Though the rains played spoil sport and it got dark earlier than usual, it was sort of blessing in disguise as the crowds evacuated the structure due to the dark and we had the whole monument to ourselves for almost 20 minutes. The view of the stupas with the mountains in the backdrop is quite an experience. It is suggested to be there at sunrise as it is supposed to be one of the most mesmerizing sights. We could not make it to sunrise, but if you plan to visit Jogja, go to Borobudur for sunrise and Prambanan for sunset. Also, it is advised to do a thorough read on Prambanan and Borobudur as it will help in appreciating the bas-reliefs a lot better than a novice.

Bas relief depicting a seafaring ship

I got separated from my group in order to see the narrow corridors on the various levels and spirally reached the top. For some reason, I was more attracted to the bas-reliefs here than of Bantaey-Srei. Probably the sheer proximity and the abundance of stone carvings were appealing to the sub-conscious. Though I could not relate to the stories etched on the corridors, the carvings were a quite alluring. Most of it would relate to Gautama Buddha life and stories revolving around him. Though the rain had stopped, I had difficulty in managing my DSLR as there were a raindrops still falling and the lens was getting smudged. (Note to self: carry a decent point and shoot camera at all times).

At the top level, I met our Canadian friend again; she was besieged by local students asking for photographs to which she obliged and enjoyed her 5 minutes of fame sportingly.

Hollow Stupas

At the top, the view of the Buddha flanked by the stupas with the mountains in the backdrop was stunning. The stupa structures are hollow and contain statues of Buddha in various poses and though one may not be able to get a good picture inside they are worth a peek. One stupa was not built; hence one statue is in the open (see photos).

Buddha

It was getting dark and nearing 6 PM, the time for closure of the monument and we started the descent. The view of the stupa from the gates below is a must see (see photos), but there should be no crowds around for this.

Just after we got down to the bottom level, it started raining and we scampered to the entrance under the rented umbrellas. This, however, was no deterrent to the souvenir sellers who surrounded us .They quote prices in USD but it would be better to pay in IDR and the prices are twice as much as Malioboro Street. After a quick snack in the adjoining food stalls, we were on the taxi back to the guest house in Jogja.

Next on schedule was Mt.Merapi.

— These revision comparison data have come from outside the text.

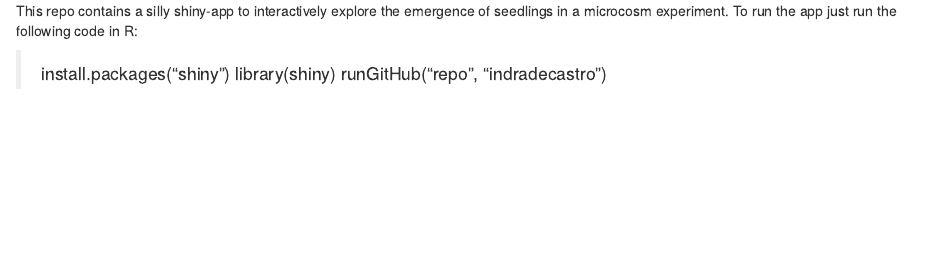
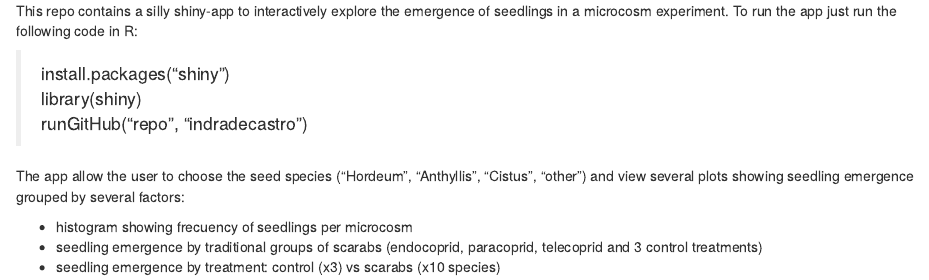
Before and after one commit to indradecastro/seeds, an R Markdown document (README.Rmd): the page in a window 1100 px wide, from its top. Rendered offline with R 4.5, knitr and Pandoc, with nearby package versions.

Commit message:
Update README.Rmd

```diff
--- a/README.Rmd
+++ b/README.Rmd
@@ -1,7 +1,12 @@
 This repo contains a silly shiny-app to interactively explore the emergence of seedlings in a microcosm experiment.
 To run the app just run the following code in R:
-
 
 > install.packages("shiny")
 library(shiny)
 runGitHub("repo", "indradecastro")
+
+The app allow the user to choose the seed species ("Hordeum", "Anthyllis", "Cistus", "other") and view several plots showing seedling emergence grouped by several factors:
+
+- histogram showing frecuency of seedlings per microcosm
+- seedling emergence by traditional groups of scarabs (endocoprid, paracoprid, telecoprid and 3 control treatments)
+- seedling emergence by treatment: control (x3) vs scarabs (x10 species)
```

Mt .Merapi is a active volcano on the so called ‘Pacific ring of Fire’ and had recently erupted in 2006 and 2010.While the 2006 eruption was not big, the 2010 eruption had quite severe ramifications and ash¬† rained in Jogja around 30 km away and caused flight disruptions as far as Jakarta. Since it was now classified as ‘safe’, we planned to do the hike.

A call to the operator confirmed our schedule, and we were¬†to travel to the foothills of Mt. Merapi at 10 PM that night. With nothing much to do, i went online on the guest house’s¬†computer.¬†A short while later a fellow user on an online forum buzzed me with a news item-The Mt. Merapi volcano has restarted its inflation process and has entered its preparation stage of a forthcoming eruption. This news was dated 4 days ago!!!

Now, the moment of decision was at hand-To go or not go?? Indecision lingered in the air…